Sexual_Offences_Act_1967.djvuOn July 28, 1967, Queen Elizabeth II gave her Royal Assent to the Sexual Offenses Bill, which marked a significant overhaul of Britain’s laws regulating sexual practices between consenting adults. The Royal Assent was the last act in a long, tortuous path toward finally getting rid of the Gross Indecency statute that had ensnared so many victims like the famous playwright Oscar Wilde (May 25) and WWII code-breaker and computer pioneer Alan Turing (Jun 23). The law penalized male homosexuality with up to two years in prison. (Consensual sexual acts between lesbians was not illegal, largely because the phenomenon was unknown when the Gross Indecency statute was last amended in the nineteenth century.)

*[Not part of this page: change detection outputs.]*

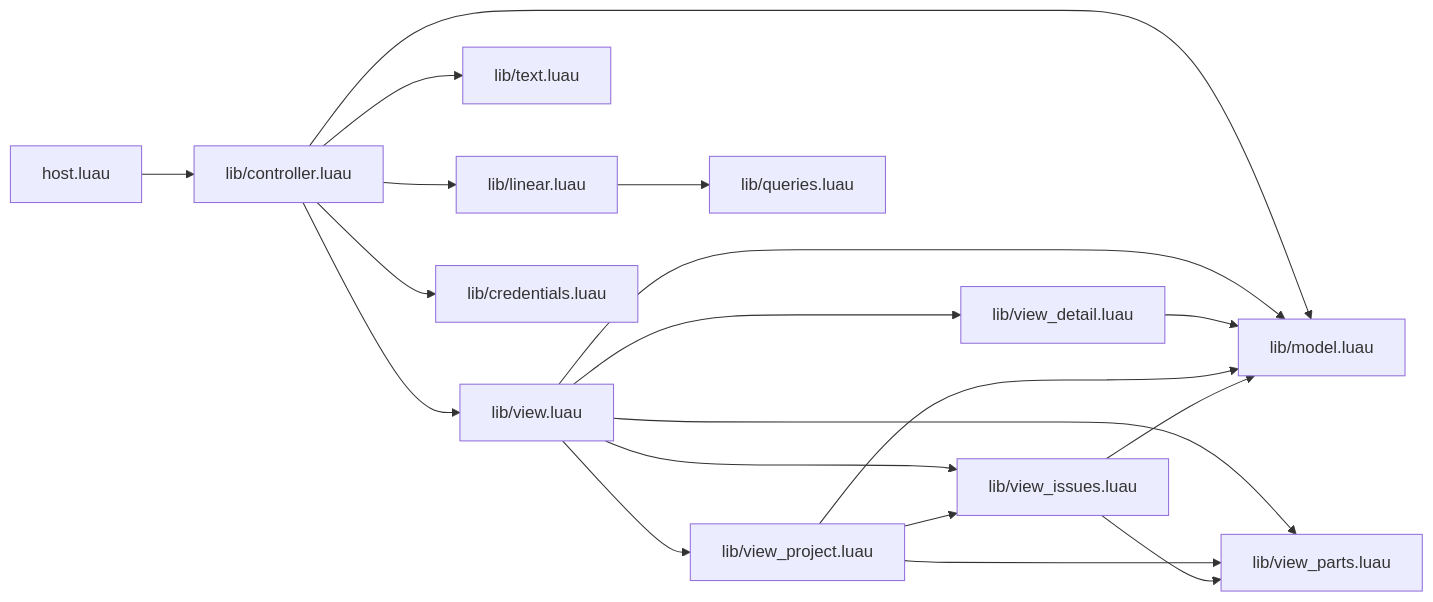
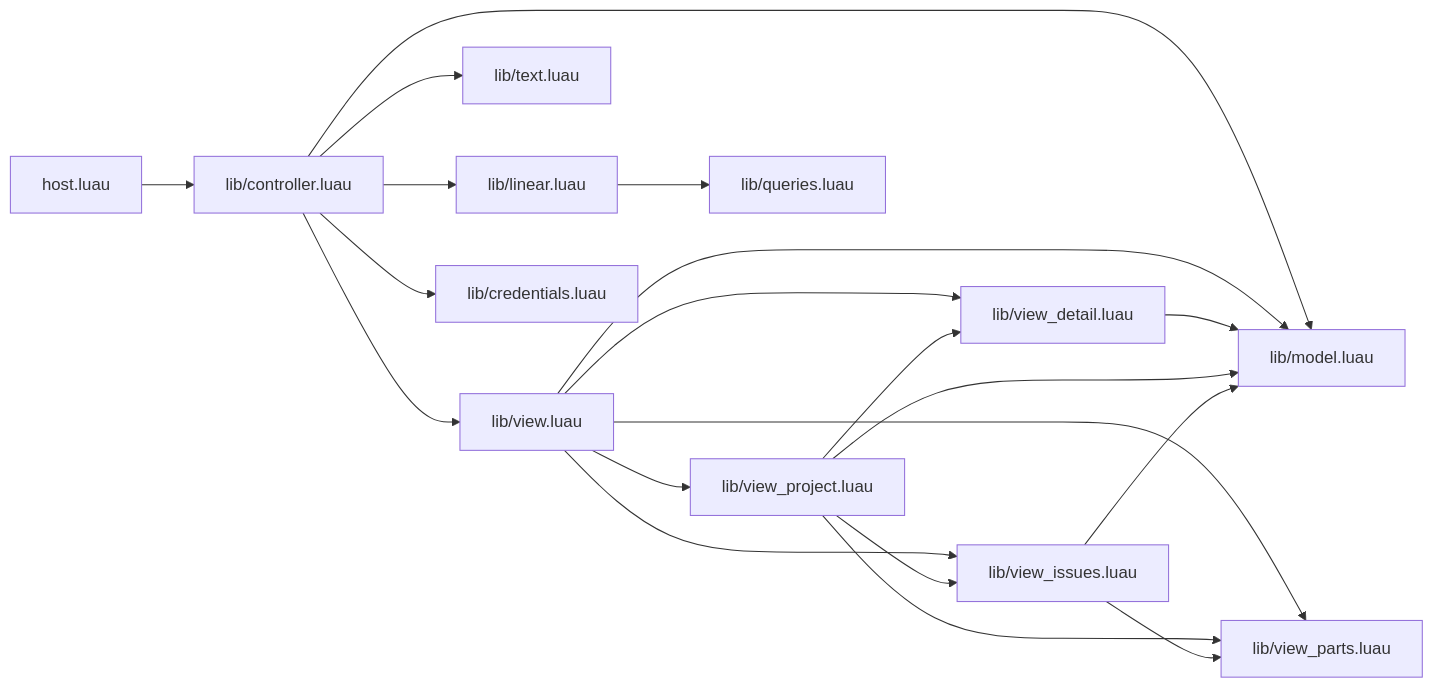
The diagram in docs/ARCHITECTURE.md (ImArtisann/tern-linear), drawn with Mermaid before and after one commit. The commit also changed other lines of this file and 2 other files, not shown here.

Commit message:
docs: project status changes in the README, architecture contract and changelog

````diff
--- a/docs/ARCHITECTURE.md
+++ b/docs/ARCHITECTURE.md
@@ -7,21 +7,22 @@
 ```mermaid
 flowchart LR
   host[host.luau] --> ctl[lib/controller.luau]
   ctl --> view[lib/view.luau]
   view --> detail[lib/view_detail.luau]
   view --> page[lib/view_project.luau]
   view --> issues[lib/view_issues.luau]
   page --> issues
   view --> parts[lib/view_parts.luau]
   page --> parts
+  page --> detail
   issues --> parts
   ctl --> model[lib/model.luau]
   ctl --> text[lib/text.luau]
   ctl --> linear[lib/linear.luau]
   ctl --> cred[lib/credentials.luau]
   linear --> queries[lib/queries.luau]
   view --> model
   detail --> model
   page --> model
   issues --> model
 ```
````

Efforts to repeal the Gross Indecency law had been ongoing for well more than a decade. It began soon after a a string of arrests of very prominent and well-known men in Britain in the early 1950s, including Lord Montagu (Oct 20), his cousin, Maj. Michael Pitt-Rivers, and journalist Peter Wildeblood (May 19), all of whom had been charged and convicted under the same law that put Wilde away for two years. The resulting debate over whether homosexual acts between consenting adults should remain criminalized let Home Secretary David Maxwell-Fyfe in 1954 to convened a committee to study the issue under the leadership of Lord John Wolfenden. After three years of study, the committee issued what became known as the Wolfenden Report in 1957. The report recommended that “homosexual behaviour between consenting adults in private should no longer be a criminal offence” (Sep 4). Parliament shelved the report a year later (Nov 26). Efforts to revive the the report’s recommendations followed in subsequent years, but backers of repeal were dealt a severe setback after the John Vassal spy scandal in 1962 (Sep 12).

MP Leo Abse

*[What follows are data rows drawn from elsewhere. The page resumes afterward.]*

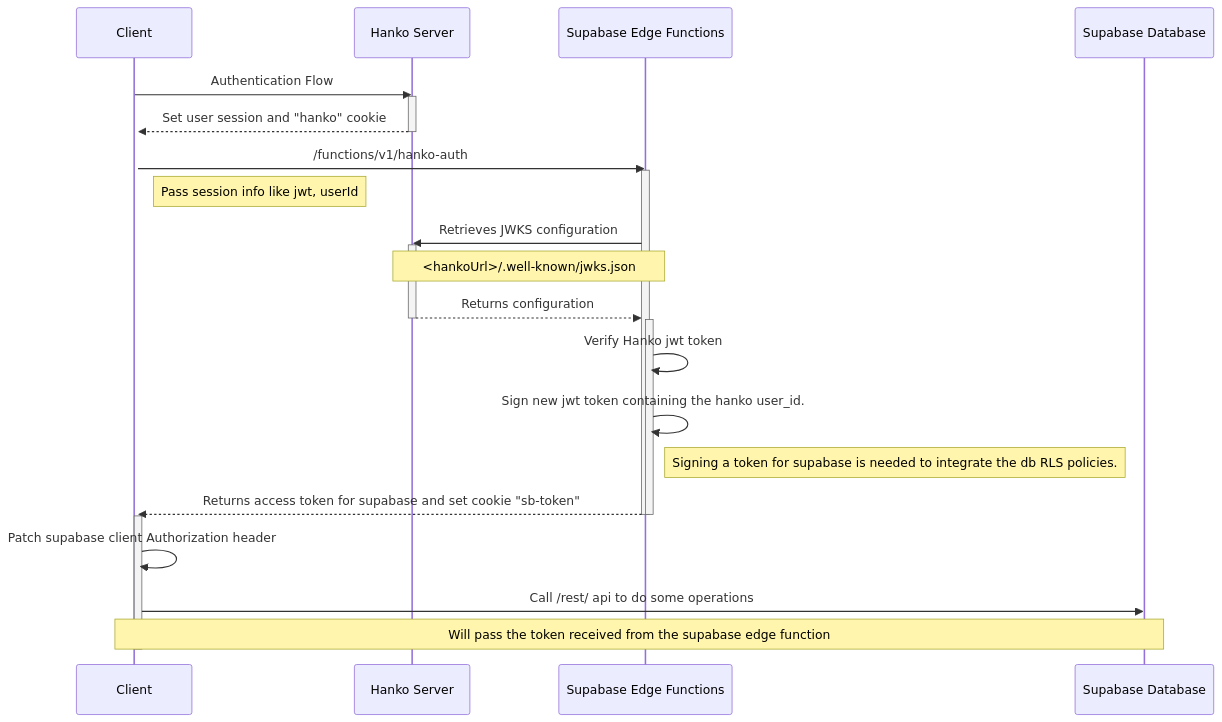
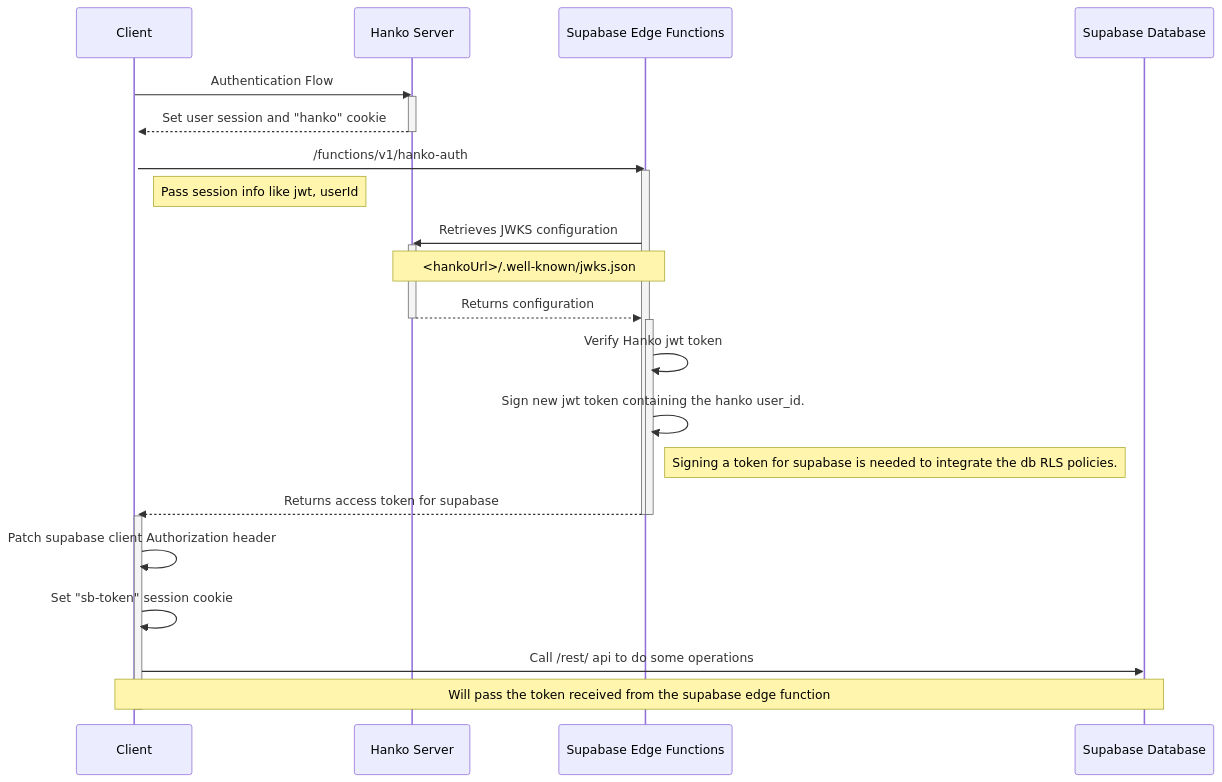
The diagram in README.md (riccardoperra/specflow), drawn with Mermaid before and after one commit. The commit also changed 3 other files, not shown here.

Commit message:
fix auth flow for preview

````diff
--- a/README.md
+++ b/README.md
@@ -98,32 +98,33 @@
 ```mermaid
 sequenceDiagram
     participant Client
     participant Hanko Server
     participant Supabase Edge Functions
     participant Supabase Database
     Client ->> Hanko Server: Authentication Flow
     activate Client
     activate Hanko Server
     Hanko Server -->> Client: Set user session and "hanko" cookie
     deactivate Hanko Server
     Client ->> Supabase Edge Functions: /functions/v1/hanko-auth
     activate Supabase Edge Functions
     Note right of Client: Pass session info like jwt, userId
     Supabase Edge Functions ->> Hanko Server: Retrieves JWKS configuration
     activate Hanko Server
     Note over Supabase Edge Functions, Hanko Server: <hankoUrl>/.well-known/jwks.json
     Hanko Server -->> Supabase Edge Functions: Returns configuration
     deactivate Hanko Server
     activate Supabase Edge Functions
     Supabase Edge Functions ->> Supabase Edge Functions: Verify Hanko jwt token
     Supabase Edge Functions ->> Supabase Edge Functions: Sign new jwt token containing the hanko user_id.
     Note right of Supabase Edge Functions: Signing a token for supabase is needed to integrate the db RLS policies.
-    Supabase Edge Functions -->> Client: Returns access token for supabase and set cookie "sb-token"
+    Supabase Edge Functions -->> Client: Returns access token for supabase
     deactivate Supabase Edge Functions
     deactivate Supabase Edge Functions
     activate Client
     Client ->> Client: Patch supabase client Authorization header
+    Client ->> Client: Set "sb-token" session cookie
     Client ->> Supabase Database: Call /rest/ api to do some operations
     note over Client, Supabase Database: Will pass the token received from the supabase edge function
     deactivate Client
 ```
````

MP Leo Abse

In 1965,  Welsh Labour MP Leo Abse, and the Conservative Whip in the House of Lords Arthur Gore, 8th Earl of Arran, put forward the Sexual Offenses Bill as a private member’s bill, meaning that the bill was not an official part of the government’s legislative agenda. But the Labour Government signaled its support in 1967 and allowed a free non-party vote on July 4. Home Secretary Roy Jenkins took pains to reassure members that “this is not a vote of confidence in, or congratulations for, homosexuality.” Instead, he said, “those who suffer from this disability carry a great weight of shame all their lives.” Supporters said that the bill would eliminate one of the most frequent causes of espionage: blackmail of gay diplomats and other officials.

But Labor member Peter Mahon summed up the feelings of those who opposed repeal. “It is by no means unnatural to have a feeling of absolute revulsion against a bill of this kind. Without any lack of charity I say without equivocation it was a bad bill to begin with, it is a bad bill now and will be a bad bill until the end of time. It will be a bad bill throughout eternity because homosexual acts are a perversion of natural function.” Conservative member Rear-Admiral Morgan Giles warned darkly that “decent and reasonable” people of Britain would react violently when they realized what Parliament had done. “It will only encourage our enemies and those who disparage us, and it can only dismay our friends,” he declared. Another Tory MP, Sir Cyril Osborne, said that many people were tired of democracy being made safe for “pimps, prostitutes, spivs and pansies — and now for queers.”

Arthur Gore, 8th Earl of Arran

Arthur Gore, 8th Earl of Arran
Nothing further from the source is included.